** Opening PROVIDED RECORDS block **

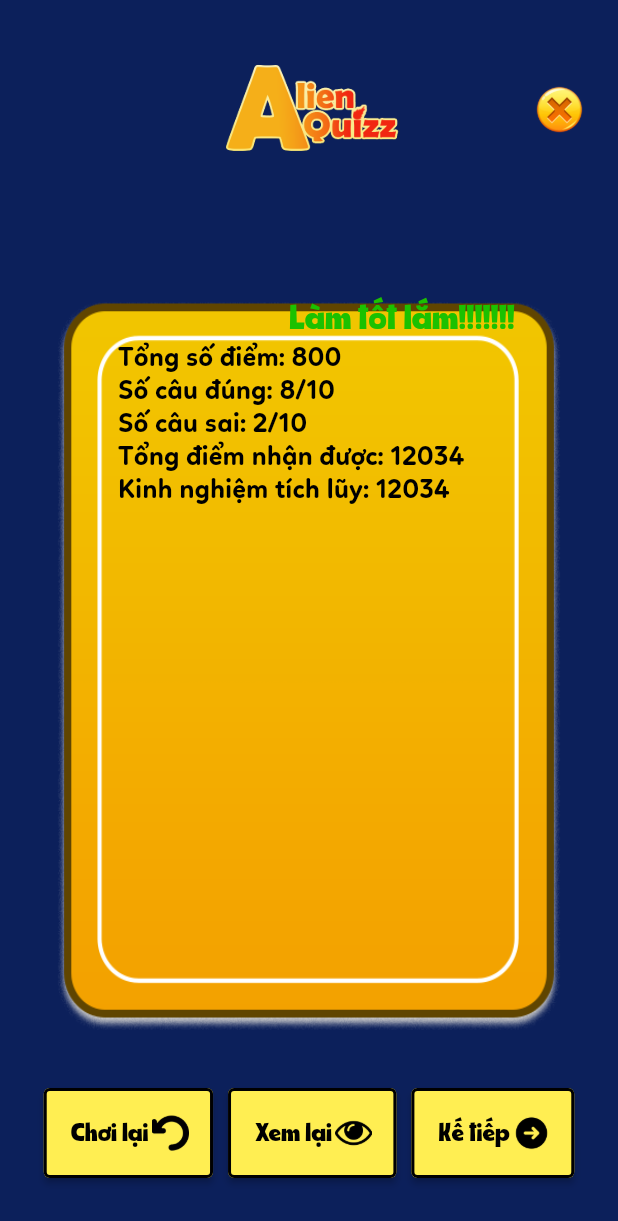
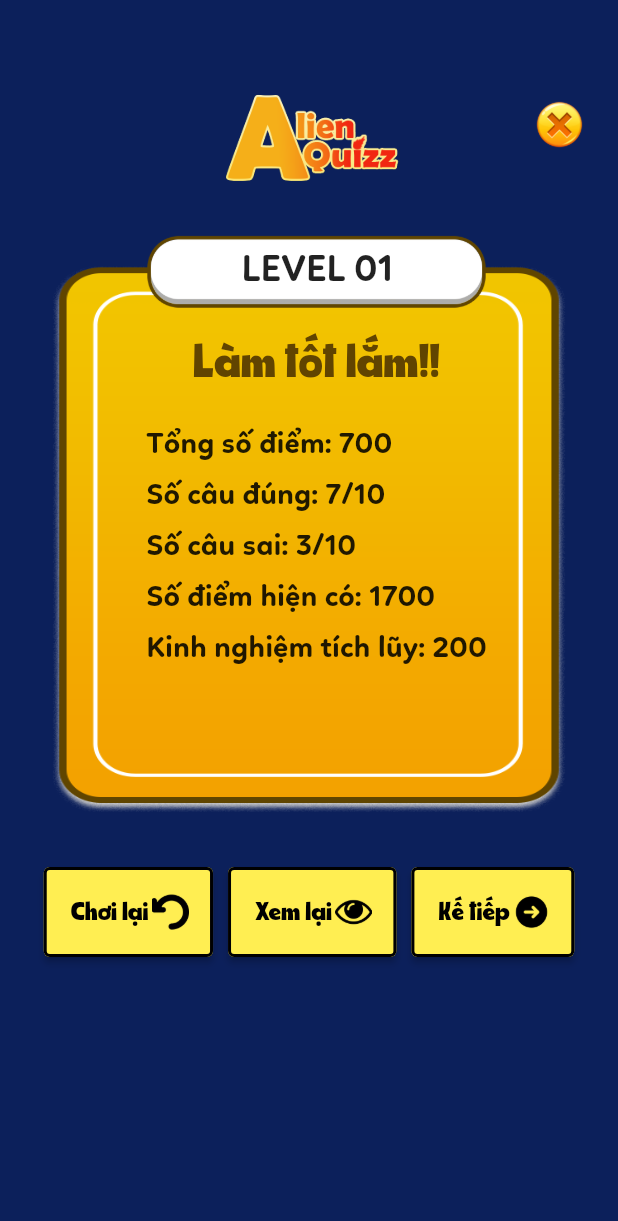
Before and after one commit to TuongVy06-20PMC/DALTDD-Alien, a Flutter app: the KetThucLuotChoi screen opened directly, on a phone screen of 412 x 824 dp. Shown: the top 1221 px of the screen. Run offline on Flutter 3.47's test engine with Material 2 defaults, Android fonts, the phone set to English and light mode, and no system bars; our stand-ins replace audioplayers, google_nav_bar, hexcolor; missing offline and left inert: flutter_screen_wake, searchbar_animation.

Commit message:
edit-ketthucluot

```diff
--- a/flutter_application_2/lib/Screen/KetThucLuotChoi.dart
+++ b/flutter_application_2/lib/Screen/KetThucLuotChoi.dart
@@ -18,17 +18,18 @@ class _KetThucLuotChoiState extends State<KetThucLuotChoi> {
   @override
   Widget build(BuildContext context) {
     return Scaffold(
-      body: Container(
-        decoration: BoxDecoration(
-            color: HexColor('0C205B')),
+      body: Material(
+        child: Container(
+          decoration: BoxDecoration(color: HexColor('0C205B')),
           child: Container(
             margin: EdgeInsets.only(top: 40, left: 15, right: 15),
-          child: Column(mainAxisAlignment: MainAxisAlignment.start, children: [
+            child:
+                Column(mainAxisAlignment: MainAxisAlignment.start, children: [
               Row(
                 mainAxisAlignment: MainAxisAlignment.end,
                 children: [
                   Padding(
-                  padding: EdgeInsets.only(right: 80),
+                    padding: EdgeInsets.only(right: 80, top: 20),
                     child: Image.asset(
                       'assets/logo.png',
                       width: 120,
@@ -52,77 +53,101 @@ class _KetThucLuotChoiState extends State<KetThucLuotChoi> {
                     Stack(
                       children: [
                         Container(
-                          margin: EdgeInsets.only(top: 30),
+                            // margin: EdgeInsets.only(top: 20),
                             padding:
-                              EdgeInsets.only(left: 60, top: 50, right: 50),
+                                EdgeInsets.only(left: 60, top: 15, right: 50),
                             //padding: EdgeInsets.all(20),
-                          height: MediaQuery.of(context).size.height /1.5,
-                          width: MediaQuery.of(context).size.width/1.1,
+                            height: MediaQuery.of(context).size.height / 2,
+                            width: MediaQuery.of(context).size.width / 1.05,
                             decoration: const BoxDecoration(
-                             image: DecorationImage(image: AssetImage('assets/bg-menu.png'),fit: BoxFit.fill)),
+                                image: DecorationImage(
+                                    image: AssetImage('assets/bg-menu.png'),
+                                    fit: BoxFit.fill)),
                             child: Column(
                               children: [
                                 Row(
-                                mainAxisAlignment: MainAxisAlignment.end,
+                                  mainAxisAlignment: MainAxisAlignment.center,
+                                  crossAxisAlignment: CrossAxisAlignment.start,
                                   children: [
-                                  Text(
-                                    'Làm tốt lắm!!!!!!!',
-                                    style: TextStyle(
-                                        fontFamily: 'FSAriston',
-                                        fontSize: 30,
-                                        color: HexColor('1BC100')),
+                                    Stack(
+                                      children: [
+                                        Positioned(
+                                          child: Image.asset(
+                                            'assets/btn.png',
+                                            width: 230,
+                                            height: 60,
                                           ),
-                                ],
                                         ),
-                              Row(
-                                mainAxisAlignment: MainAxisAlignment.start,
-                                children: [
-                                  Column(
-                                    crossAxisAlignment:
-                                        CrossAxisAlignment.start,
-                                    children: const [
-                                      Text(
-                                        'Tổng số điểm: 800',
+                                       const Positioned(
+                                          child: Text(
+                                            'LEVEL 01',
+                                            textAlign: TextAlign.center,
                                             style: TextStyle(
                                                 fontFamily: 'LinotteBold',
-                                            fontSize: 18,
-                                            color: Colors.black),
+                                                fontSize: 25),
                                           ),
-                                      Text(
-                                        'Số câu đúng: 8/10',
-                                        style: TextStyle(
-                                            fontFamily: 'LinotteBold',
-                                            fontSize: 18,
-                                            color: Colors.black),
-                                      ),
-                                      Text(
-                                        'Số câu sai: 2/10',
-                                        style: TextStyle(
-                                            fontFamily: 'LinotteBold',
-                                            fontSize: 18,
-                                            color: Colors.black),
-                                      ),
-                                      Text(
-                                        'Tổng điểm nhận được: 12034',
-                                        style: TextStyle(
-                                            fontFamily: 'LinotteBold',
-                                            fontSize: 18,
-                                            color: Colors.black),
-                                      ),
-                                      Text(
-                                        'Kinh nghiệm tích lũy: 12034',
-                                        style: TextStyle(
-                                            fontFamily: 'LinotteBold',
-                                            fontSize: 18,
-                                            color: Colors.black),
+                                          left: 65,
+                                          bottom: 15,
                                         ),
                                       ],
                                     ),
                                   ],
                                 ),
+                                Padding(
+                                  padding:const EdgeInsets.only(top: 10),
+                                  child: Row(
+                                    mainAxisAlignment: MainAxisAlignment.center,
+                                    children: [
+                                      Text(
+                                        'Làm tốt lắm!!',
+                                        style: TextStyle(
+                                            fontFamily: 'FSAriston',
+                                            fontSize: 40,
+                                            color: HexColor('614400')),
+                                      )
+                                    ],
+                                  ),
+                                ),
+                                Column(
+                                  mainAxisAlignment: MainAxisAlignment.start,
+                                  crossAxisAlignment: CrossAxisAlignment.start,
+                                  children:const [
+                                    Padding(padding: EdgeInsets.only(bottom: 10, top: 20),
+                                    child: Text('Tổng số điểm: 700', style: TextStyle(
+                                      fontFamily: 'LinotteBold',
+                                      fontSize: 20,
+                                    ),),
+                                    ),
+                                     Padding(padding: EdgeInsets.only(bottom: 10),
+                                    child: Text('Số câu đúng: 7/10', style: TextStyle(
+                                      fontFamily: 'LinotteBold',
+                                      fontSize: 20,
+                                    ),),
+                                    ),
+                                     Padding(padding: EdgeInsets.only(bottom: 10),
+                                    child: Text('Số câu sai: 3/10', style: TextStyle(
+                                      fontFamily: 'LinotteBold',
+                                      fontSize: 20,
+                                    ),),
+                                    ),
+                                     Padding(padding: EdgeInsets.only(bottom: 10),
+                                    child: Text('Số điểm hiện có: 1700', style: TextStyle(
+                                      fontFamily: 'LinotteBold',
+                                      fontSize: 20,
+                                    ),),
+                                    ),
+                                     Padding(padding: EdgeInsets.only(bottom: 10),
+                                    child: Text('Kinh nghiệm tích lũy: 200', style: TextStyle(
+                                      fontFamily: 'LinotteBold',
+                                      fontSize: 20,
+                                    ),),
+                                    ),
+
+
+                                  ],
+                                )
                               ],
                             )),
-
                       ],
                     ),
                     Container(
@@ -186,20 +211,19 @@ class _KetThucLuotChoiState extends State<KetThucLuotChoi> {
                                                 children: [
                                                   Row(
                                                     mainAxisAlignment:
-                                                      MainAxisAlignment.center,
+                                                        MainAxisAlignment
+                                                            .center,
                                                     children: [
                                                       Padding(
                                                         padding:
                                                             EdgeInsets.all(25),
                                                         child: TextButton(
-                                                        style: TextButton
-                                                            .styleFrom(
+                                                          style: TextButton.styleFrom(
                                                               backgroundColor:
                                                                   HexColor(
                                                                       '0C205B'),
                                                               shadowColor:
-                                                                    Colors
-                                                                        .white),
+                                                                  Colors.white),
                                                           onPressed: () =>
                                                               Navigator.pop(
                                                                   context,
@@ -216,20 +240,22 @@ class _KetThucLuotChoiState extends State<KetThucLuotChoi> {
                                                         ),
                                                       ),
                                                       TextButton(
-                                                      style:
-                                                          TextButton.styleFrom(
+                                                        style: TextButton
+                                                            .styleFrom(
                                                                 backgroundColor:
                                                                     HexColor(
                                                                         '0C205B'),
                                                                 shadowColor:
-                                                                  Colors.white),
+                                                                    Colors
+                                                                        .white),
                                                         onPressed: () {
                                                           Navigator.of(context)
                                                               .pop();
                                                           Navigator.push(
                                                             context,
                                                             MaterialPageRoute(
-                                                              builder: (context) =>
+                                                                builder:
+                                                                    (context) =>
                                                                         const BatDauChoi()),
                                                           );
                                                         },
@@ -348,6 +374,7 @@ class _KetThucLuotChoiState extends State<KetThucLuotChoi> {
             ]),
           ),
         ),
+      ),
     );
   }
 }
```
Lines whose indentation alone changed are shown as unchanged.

** Closing PROVIDED RECORDS block **

● **EXERCISE PROMPT**
For each line in the records that contains the word "TextStyle", make a copy.

● **EXERCISE SOLUTION**
-                                    style: TextStyle(
                                             style: TextStyle(
-                                        style: TextStyle(
-                                        style: TextStyle(
-                                        style: TextStyle(
-                                        style: TextStyle(
+                                        style: TextStyle(
+                                    child: Text('Tổng số điểm: 700', style: TextStyle(
+                                    child: Text('Số câu đúng: 7/10', style: TextStyle(
+                                    child: Text('Số câu sai: 3/10', style: TextStyle(
+                                    child: Text('Số điểm hiện có: 1700', style: TextStyle(
+                                    child: Text('Kinh nghiệm tích lũy: 200', style: TextStyle(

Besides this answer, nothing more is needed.